Yesterday was StrongOpinions' 18th birthday. We celebrated it by going for a tattoo (her, not me, since wrinkles and tattos don't look so good together). At 18, she could have gone without me, since in this state that is the age where parental permission isn't required. She had told us - note the told, not asked - that she was going to get a small tattoo when she turned 18, and she was true to her word. Curiosity and soldarity made me go, too.
She and I and her friend BettyBoop went to Rick's Tattoo Parlor, where everyone has vast quantities of ink inscribed into their skin. Some of their tattoos are describable in this space (hearts, flowers, Celtic armbands) and some are not. SO had decided on what she wanted a year ago: "Sapere aude" in script, on her forearm.
The Latin phrase is variously translated as "Dare to learn" or "Dare to be wise" or "Dare to know." The translation she likes best, however, is "Dare to seek the truth." She wanted it there so she could see it regularly and it would remind her of what is important.
It's from Immanuel Kant's essay "What is Enlightenment?"
So how did I end up with an 18 y.o. daughter who gets a tattoo of a phrase from Immanuel Kant on her arm?
PH suggested one for the other arm, which seems an appropriate counterbalance: "Mundus vult decipit." Translation: The world wants to be deceived.
She's thinking about it, but wants the pain of the first one to fade from her mind first. "Sapere aude" is only two words.
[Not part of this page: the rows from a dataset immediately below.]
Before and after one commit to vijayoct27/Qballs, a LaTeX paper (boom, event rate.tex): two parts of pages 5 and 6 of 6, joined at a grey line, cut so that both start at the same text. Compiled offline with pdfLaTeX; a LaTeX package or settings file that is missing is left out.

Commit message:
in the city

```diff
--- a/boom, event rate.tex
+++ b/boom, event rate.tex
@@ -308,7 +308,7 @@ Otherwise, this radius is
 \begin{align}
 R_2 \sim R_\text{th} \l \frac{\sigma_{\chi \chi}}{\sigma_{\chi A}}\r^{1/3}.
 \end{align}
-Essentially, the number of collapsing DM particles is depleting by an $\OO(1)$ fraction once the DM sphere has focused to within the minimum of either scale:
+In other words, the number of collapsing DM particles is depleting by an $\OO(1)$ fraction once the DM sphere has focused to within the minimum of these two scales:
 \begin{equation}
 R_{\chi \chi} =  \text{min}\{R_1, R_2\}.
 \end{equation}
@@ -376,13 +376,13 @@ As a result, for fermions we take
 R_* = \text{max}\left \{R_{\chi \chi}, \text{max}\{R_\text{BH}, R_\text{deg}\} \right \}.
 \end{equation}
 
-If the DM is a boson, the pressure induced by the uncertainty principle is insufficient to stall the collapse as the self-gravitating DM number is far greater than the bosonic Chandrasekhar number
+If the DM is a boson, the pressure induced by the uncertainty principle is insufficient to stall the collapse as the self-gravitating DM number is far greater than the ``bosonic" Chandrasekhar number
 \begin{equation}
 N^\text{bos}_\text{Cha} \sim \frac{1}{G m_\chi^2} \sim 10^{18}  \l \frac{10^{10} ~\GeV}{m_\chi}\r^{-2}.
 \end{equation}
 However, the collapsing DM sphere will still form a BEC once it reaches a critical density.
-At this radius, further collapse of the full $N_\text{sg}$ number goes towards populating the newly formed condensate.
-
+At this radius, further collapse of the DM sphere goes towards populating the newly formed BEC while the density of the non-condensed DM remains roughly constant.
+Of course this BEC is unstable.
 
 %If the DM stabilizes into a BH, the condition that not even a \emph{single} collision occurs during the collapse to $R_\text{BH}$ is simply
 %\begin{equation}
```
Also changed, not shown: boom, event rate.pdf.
PH's suggestion is a lot more tattooing. Ouch.
After the tattooing, I came home to finish some work around the house before going to St P's for the celebration of the Rector's 25th anniversary of ordination. The parish's gift to him after the celebration of the Eucharist was a set of books from the Hakluyt Society, scholarly tomes on maritime history, nautical travels, discovery etc. The only more perfect gift for him might have been some first editions of mid-19th century philosophers or theologians.
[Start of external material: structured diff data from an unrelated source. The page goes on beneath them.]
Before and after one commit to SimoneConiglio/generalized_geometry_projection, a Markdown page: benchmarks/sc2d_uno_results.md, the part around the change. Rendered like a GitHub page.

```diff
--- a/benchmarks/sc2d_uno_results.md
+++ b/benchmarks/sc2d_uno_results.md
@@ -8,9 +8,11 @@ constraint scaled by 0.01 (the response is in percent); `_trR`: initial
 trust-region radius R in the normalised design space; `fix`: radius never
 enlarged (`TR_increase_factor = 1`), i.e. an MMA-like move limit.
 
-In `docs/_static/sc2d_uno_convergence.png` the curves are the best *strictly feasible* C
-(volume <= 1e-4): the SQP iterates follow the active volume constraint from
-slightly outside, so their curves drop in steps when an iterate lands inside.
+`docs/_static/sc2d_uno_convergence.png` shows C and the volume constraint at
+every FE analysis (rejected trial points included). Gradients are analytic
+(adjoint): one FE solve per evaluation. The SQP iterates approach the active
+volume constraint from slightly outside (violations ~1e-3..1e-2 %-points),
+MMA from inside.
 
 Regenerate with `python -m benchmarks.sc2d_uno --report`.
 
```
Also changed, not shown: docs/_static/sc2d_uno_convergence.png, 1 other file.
The homilist, an old friend of the Rector's, mentioned his scholarly bent at length, talking about his dissertation title, which was itself complicated, never mind the content of the thing. We tease him a bit about his ability to go off on scholarly tangents even in the most mundane conversations. Nevertheless, we respect his brilliant mind and his breadth and depth of knowledge.
When he was SO's age, it would have never occurred to him to get a tattoo saying "Sapere aude." Yet he has lived his life daring to seek truth, daring to know, daring to learn.
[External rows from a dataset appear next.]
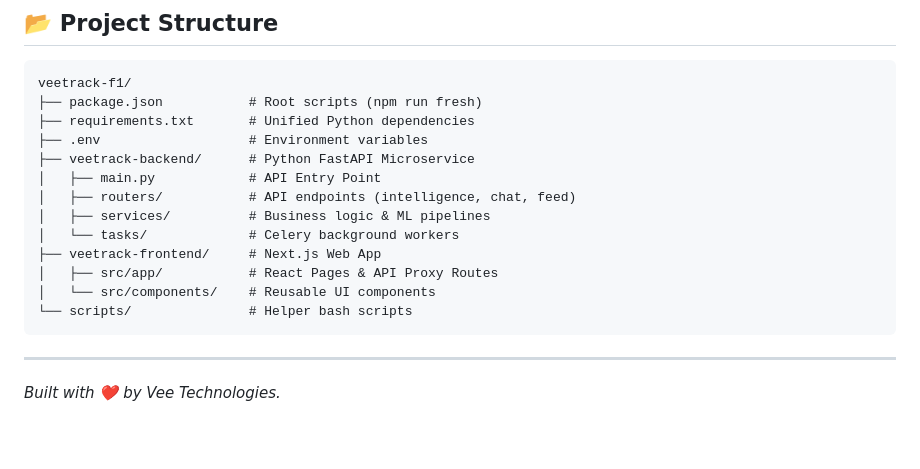
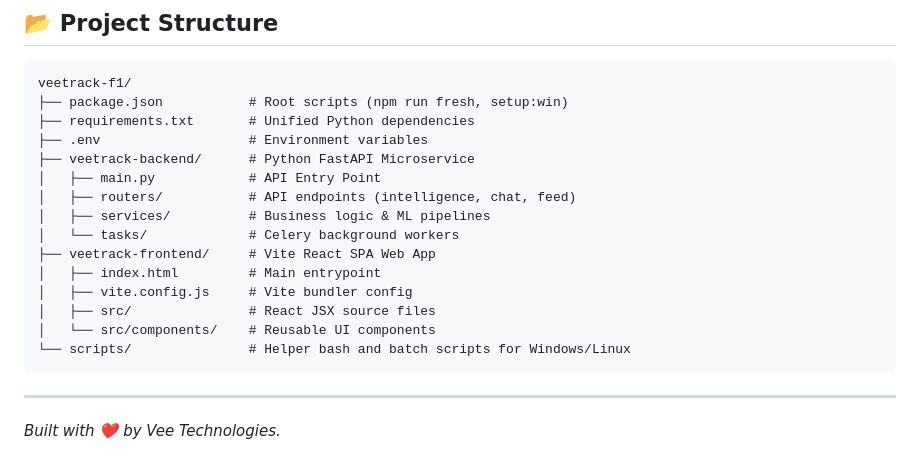
Before and after one commit to vijayaragavanr18/Veetrack-f, a Markdown page: README.md, the part around one of its changes. Rendered like a GitHub page; blank space fills up the shorter version.

````diff
--- a/README.md
+++ b/README.md
@@ -86,7 +93,7 @@ npm run fresh
 
 ```text
 veetrack-f1/
-├── package.json           # Root scripts (npm run fresh)
+├── package.json           # Root scripts (npm run fresh, setup:win)
 ├── requirements.txt       # Unified Python dependencies
 ├── .env                   # Environment variables
 ├── veetrack-backend/      # Python FastAPI Microservice
@@ -94,10 +101,12 @@ veetrack-f1/
 │   ├── routers/           # API endpoints (intelligence, chat, feed)
 │   ├── services/          # Business logic & ML pipelines
 │   └── tasks/             # Celery background workers
-├── veetrack-frontend/     # Next.js Web App
-│   ├── src/app/           # React Pages & API Proxy Routes
+├── veetrack-frontend/     # Vite React SPA Web App
+│   ├── index.html         # Main entrypoint
+│   ├── vite.config.js     # Vite bundler config
+│   ├── src/               # React JSX source files
 │   └── src/components/    # Reusable UI components
-└── scripts/               # Helper bash scripts
+└── scripts/               # Helper bash and batch scripts for Windows/Linux
 ```
 
 ---
````
Also changed, not shown: other parts of README.md (+18 -11 lines).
There's a lesson there for me, who tries so hard - sometimes too hard - to get the acclaim of those above me by being the best. It's about the learning and the daring, not about the grade.
Happy Birthday, StrongOpinions. Happy Anniversary, Rector. Thank you both for being my teachers in both conventional and unconventional ways. Remind me when I need it that it's the learning that's the thing, not the applause.